Data section:

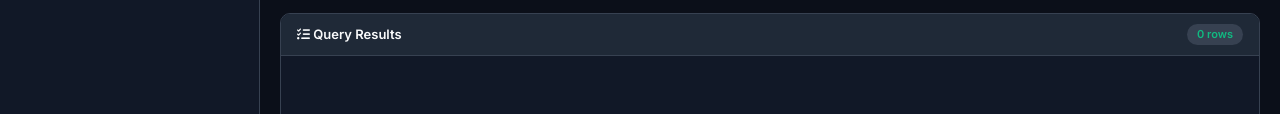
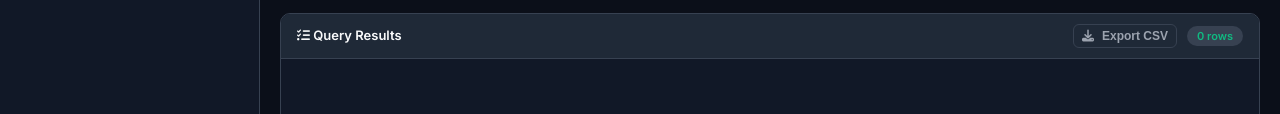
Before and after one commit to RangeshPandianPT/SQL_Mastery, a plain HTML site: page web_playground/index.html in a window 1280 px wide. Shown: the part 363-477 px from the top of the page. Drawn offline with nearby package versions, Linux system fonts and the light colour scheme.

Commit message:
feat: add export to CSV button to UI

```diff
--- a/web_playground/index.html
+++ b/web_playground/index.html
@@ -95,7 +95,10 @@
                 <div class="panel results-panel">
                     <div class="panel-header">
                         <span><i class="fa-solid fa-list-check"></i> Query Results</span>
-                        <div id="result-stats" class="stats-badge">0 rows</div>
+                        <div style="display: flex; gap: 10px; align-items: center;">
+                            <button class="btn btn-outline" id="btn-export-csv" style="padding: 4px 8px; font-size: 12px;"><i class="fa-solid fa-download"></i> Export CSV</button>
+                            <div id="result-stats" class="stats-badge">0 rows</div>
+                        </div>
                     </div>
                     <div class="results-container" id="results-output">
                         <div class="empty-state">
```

Task requirements: The string to find is "class"; copy every line of the listing that has it.

The completed task:
                 <div class="panel results-panel">
                     <div class="panel-header">
                         <span><i class="fa-solid fa-list-check"></i> Query Results</span>
-                        <div id="result-stats" class="stats-badge">0 rows</div>
+                            <button class="btn btn-outline" id="btn-export-csv" style="padding: 4px 8px; font-size: 12px;"><i class="fa-solid fa-download"></i> Export CSV</button>
+                            <div id="result-stats" class="stats-badge">0 rows</div>
                     <div class="results-container" id="results-output">
                         <div class="empty-state">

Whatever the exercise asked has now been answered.